Exact duplicates of all the records are needed.

*** DATA EXTRACTS

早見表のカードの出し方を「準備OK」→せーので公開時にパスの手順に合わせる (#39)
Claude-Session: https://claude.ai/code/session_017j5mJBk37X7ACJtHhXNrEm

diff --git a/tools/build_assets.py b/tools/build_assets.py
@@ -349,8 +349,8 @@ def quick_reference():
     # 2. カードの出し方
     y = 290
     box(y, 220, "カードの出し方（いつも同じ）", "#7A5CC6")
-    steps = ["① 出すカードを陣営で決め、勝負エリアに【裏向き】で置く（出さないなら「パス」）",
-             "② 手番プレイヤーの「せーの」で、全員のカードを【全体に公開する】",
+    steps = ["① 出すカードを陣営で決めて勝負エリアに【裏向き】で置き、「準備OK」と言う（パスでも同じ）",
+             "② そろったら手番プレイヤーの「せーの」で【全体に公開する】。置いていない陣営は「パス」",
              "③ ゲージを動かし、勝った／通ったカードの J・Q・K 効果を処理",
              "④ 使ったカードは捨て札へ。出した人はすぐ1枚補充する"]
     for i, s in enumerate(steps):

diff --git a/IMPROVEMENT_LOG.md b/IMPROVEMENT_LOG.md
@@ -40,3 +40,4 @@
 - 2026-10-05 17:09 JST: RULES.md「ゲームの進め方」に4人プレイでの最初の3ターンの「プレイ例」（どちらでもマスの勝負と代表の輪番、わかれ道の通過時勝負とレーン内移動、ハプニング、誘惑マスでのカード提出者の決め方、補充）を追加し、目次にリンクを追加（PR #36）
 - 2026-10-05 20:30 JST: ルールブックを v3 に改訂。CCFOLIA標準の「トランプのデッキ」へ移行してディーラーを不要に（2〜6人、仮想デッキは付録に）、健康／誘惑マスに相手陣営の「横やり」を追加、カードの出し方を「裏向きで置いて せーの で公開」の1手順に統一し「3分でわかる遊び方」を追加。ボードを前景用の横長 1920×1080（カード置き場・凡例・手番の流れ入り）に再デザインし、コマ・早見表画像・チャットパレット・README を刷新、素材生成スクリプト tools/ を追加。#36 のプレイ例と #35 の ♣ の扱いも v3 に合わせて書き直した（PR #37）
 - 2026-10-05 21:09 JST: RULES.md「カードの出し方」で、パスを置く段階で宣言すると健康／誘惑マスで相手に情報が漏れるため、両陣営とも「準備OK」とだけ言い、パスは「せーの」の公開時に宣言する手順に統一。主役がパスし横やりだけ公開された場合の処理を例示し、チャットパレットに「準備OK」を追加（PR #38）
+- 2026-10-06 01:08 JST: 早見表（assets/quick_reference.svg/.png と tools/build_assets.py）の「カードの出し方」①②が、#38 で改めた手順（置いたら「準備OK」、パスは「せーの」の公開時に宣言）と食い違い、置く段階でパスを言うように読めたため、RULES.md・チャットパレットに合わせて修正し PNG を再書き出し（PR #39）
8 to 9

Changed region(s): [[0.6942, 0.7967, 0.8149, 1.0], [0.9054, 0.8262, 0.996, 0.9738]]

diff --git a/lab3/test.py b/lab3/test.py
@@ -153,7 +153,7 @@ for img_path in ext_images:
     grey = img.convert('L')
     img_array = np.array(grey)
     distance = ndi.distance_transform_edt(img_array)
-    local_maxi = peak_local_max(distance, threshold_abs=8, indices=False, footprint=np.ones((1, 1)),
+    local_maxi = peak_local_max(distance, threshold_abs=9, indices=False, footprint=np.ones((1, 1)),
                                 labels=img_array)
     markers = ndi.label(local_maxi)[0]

******

ANSWER TO THE PROBLEM -
早見表のカードの出し方を「準備OK」→せーので公開時にパスの手順に合わせる (#39)
Claude-Session: https://claude.ai/code/session_017j5mJBk37X7ACJtHhXNrEm

diff --git a/tools/build_assets.py b/tools/build_assets.py
@@ -349,8 +349,8 @@ def quick_reference():
     # 2. カードの出し方
     y = 290
     box(y, 220, "カードの出し方（いつも同じ）", "#7A5CC6")
-    steps = ["① 出すカードを陣営で決め、勝負エリアに【裏向き】で置く（出さないなら「パス」）",
-             "② 手番プレイヤーの「せーの」で、全員のカードを【全体に公開する】",
+    steps = ["① 出すカードを陣営で決めて勝負エリアに【裏向き】で置き、「準備OK」と言う（パスでも同じ）",
+             "② そろったら手番プレイヤーの「せーの」で【全体に公開する】。置いていない陣営は「パス」",
              "③ ゲージを動かし、勝った／通ったカードの J・Q・K 効果を処理",
              "④ 使ったカードは捨て札へ。出した人はすぐ1枚補充する"]
     for i, s in enumerate(steps):

diff --git a/IMPROVEMENT_LOG.md b/IMPROVEMENT_LOG.md
@@ -40,3 +40,4 @@
 - 2026-10-05 17:09 JST: RULES.md「ゲームの進め方」に4人プレイでの最初の3ターンの「プレイ例」（どちらでもマスの勝負と代表の輪番、わかれ道の通過時勝負とレーン内移動、ハプニング、誘惑マスでのカード提出者の決め方、補充）を追加し、目次にリンクを追加（PR #36）
 - 2026-10-05 20:30 JST: ルールブックを v3 に改訂。CCFOLIA標準の「トランプのデッキ」へ移行してディーラーを不要に（2〜6人、仮想デッキは付録に）、健康／誘惑マスに相手陣営の「横やり」を追加、カードの出し方を「裏向きで置いて せーの で公開」の1手順に統一し「3分でわかる遊び方」を追加。ボードを前景用の横長 1920×1080（カード置き場・凡例・手番の流れ入り）に再デザインし、コマ・早見表画像・チャットパレット・README を刷新、素材生成スクリプト tools/ を追加。#36 のプレイ例と #35 の ♣ の扱いも v3 に合わせて書き直した（PR #37）
 - 2026-10-05 21:09 JST: RULES.md「カードの出し方」で、パスを置く段階で宣言すると健康／誘惑マスで相手に情報が漏れるため、両陣営とも「準備OK」とだけ言い、パスは「せーの」の公開時に宣言する手順に統一。主役がパスし横やりだけ公開された場合の処理を例示し、チャットパレットに「準備OK」を追加（PR #38）
+- 2026-10-06 01:08 JST: 早見表（assets/quick_reference.svg/.png と tools/build_assets.py）の「カードの出し方」①②が、#38 で改めた手順（置いたら「準備OK」、パスは「せーの」の公開時に宣言）と食い違い、置く段階でパスを言うように読めたため、RULES.md・チャットパレットに合わせて修正し PNG を再書き出し（PR #39）
8 to 9

Changed region(s): [[0.6942, 0.7967, 0.8149, 1.0], [0.9054, 0.8262, 0.996, 0.9738]]

diff --git a/lab3/test.py b/lab3/test.py
@@ -153,7 +153,7 @@ for img_path in ext_images:
     grey = img.convert('L')
     img_array = np.array(grey)
     distance = ndi.distance_transform_edt(img_array)
-    local_maxi = peak_local_max(distance, threshold_abs=8, indices=False, footprint=np.ones((1, 1)),
+    local_maxi = peak_local_max(distance, threshold_abs=9, indices=False, footprint=np.ones((1, 1)),
                                 labels=img_array)
     markers = ndi.label(local_maxi)[0]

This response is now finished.